The Kislev and Tevet issues of Achoti have generated excitement beyond the target audience of survivors of Arab villages
Yad L'Achim has launched a new magazine called Achot , "My Sister" in Hebrew, written expressly for Jewish women rescued from Arab villages and their families.
The magazine is part of a larger campaign to keep in touch with these women after their rescues and help them make the transition back to the Jewish world.
Achoti, edited by Yad L'Achim social workers who've worked with survivors and understand their needs, includes inspirational articles alongside those offering practical advice on running a Jewish home and finding a job.
The first issue opened with a personal letter from Yad L'Achim's chairman, Harav Yisrael Lifschitz, who shared the story of one particular survivor who went on to open a new page in her life, proving that nothing can stand in the way of determination.
Other columns included "Little Sister," questions from young girls rescued with their mothers that are answered by a senior social worker; "Second Childhood," parenting tips from Sari, who is known by survivors as "the mother of Yad L'Achim''; and "Torat Imecha – Your Mother's Torah," an inspiring column on how to enrich one's life spiritually, written by Rabbanit Yonah Nusbacher.
In addition, there are columns offering recipes, household tips, fashion and so on.
The first two issues, for Kislev and Tevet, were such a hit that Yad L'Achim's headquarters has been inundated with calls from women wanting to make sure that the third issue will be coming out on time and be sent to them.
"I can't put it down until I've read it cover to cover," said one survivor. "I find myself reading and rereading each issue."
Another reader, referring to an article titled "Bread of Labor," which presented tips on how to get a job, said that after reading it she was able to muster the courage to go on her first serious job interview. She now feels confident about her ability to find work and support herself and children.
The magazine, with its sharp graphic design, is generating excitement beyond the target audience of women rescued from Arab villages. Many religious girls' high schools have asked Yad L'Achim to send them the magazines so that they can distribute them to their students.

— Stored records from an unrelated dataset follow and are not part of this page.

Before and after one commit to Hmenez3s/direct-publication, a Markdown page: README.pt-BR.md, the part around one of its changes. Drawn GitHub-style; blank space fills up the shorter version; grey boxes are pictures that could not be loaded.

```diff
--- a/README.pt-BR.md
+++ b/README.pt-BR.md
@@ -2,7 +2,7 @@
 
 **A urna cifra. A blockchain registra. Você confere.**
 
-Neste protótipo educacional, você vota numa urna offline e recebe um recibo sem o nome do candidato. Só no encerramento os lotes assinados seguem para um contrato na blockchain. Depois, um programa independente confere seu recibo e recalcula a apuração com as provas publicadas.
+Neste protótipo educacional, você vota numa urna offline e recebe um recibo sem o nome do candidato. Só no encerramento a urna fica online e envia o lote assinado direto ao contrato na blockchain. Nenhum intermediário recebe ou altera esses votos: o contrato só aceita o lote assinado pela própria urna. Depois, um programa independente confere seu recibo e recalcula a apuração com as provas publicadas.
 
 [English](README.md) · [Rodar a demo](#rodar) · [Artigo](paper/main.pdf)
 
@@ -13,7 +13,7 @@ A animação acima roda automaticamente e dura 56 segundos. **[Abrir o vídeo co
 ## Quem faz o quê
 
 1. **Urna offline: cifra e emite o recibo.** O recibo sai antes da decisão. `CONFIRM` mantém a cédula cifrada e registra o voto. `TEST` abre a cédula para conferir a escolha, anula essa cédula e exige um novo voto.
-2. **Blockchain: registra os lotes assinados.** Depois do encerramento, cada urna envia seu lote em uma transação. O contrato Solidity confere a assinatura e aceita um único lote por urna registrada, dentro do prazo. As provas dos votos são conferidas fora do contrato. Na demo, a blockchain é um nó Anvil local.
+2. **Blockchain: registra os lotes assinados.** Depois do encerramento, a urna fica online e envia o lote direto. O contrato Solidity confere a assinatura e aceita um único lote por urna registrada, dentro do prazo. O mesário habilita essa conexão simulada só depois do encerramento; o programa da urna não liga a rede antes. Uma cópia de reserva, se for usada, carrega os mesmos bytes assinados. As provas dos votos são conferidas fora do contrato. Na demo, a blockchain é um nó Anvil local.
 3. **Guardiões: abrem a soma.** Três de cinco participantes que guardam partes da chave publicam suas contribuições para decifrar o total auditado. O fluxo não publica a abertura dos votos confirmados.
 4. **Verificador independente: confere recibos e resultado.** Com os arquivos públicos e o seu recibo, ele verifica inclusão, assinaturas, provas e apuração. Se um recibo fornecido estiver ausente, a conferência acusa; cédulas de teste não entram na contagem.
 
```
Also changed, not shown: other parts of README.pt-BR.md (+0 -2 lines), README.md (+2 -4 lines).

"I discovered that written material, when it's professionally edited and laid out, is much more effective than lectures when it comes to dealing with these painful, sensitive issues," said one principal, who understands the importance of educating high school-aged girls about the dangers of getting involved with Arab men.

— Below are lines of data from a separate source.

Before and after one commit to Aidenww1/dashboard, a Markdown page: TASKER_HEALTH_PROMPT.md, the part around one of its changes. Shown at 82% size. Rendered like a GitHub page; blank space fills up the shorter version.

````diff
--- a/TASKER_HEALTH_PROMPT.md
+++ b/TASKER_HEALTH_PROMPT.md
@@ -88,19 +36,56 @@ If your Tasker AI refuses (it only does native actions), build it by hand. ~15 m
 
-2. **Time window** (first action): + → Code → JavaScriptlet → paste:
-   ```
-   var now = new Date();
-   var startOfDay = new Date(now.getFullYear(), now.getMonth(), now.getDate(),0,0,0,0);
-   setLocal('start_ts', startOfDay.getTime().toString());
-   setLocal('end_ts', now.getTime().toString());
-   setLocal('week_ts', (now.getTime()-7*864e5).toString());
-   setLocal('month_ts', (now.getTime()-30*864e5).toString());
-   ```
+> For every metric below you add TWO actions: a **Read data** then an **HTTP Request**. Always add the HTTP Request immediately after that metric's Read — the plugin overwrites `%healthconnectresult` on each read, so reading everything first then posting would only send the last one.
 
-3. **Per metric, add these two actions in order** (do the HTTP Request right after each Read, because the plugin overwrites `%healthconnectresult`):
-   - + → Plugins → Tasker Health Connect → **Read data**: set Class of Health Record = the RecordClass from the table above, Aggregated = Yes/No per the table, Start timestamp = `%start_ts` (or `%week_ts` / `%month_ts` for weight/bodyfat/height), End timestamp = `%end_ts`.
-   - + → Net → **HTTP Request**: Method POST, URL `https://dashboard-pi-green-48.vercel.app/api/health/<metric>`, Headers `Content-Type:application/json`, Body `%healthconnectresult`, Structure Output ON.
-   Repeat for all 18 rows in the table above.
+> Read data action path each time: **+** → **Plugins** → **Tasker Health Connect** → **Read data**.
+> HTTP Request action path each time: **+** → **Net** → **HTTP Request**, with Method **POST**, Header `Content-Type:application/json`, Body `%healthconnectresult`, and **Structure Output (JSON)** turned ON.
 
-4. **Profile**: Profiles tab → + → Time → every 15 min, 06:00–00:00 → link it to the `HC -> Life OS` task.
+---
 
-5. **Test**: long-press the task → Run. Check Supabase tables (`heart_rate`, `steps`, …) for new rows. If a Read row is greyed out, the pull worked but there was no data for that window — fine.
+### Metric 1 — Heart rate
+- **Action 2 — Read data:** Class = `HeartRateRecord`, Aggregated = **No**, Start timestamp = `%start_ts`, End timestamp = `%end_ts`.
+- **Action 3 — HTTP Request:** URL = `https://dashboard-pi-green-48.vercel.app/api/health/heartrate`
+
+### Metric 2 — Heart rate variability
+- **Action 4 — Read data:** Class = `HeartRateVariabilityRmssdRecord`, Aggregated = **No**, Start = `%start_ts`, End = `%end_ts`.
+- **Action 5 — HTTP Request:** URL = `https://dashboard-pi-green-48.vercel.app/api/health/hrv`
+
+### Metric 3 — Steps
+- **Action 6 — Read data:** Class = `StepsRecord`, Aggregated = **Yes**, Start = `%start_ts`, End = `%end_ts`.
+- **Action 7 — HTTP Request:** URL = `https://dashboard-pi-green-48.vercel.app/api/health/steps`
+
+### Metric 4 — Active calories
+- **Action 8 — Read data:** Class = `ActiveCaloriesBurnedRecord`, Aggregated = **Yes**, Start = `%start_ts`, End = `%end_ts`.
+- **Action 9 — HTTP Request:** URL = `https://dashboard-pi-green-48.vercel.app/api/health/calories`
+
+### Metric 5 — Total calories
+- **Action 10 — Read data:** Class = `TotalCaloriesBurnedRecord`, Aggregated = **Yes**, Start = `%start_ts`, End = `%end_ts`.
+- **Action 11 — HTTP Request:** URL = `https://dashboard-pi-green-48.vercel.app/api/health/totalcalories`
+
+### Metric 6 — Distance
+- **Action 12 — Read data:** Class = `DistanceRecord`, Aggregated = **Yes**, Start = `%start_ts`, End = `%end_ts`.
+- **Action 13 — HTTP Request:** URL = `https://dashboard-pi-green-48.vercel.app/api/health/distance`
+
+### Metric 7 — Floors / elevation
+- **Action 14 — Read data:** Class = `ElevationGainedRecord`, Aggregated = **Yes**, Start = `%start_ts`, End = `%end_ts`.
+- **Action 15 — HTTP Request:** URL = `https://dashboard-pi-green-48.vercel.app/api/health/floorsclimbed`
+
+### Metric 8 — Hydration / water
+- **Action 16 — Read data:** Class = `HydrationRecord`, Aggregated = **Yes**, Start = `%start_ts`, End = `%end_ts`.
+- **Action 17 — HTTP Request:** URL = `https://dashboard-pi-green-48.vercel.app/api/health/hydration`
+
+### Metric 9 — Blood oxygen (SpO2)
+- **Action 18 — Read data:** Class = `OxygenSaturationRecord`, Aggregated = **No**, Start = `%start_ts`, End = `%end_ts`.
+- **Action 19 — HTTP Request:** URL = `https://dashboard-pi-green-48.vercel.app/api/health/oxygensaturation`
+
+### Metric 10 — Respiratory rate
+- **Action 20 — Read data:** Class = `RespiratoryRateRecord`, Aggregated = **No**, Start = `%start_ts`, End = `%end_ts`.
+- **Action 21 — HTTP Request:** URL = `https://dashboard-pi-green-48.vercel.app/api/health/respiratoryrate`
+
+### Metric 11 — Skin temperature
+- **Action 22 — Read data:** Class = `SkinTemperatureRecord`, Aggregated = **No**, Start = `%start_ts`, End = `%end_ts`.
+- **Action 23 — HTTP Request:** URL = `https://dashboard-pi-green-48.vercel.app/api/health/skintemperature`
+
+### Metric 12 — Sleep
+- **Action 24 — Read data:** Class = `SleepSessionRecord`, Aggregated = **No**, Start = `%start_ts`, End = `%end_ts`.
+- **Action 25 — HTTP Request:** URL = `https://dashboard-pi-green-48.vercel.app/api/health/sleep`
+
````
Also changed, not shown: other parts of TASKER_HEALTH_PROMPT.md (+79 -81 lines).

Yad L'Achim officials say they intend to continue publishing the magazine on a monthly basis, with G-d's help, because the "follow-up educational activities are no less important than the rescue itself in ensuring the Jewish continuity of these women and their future generations."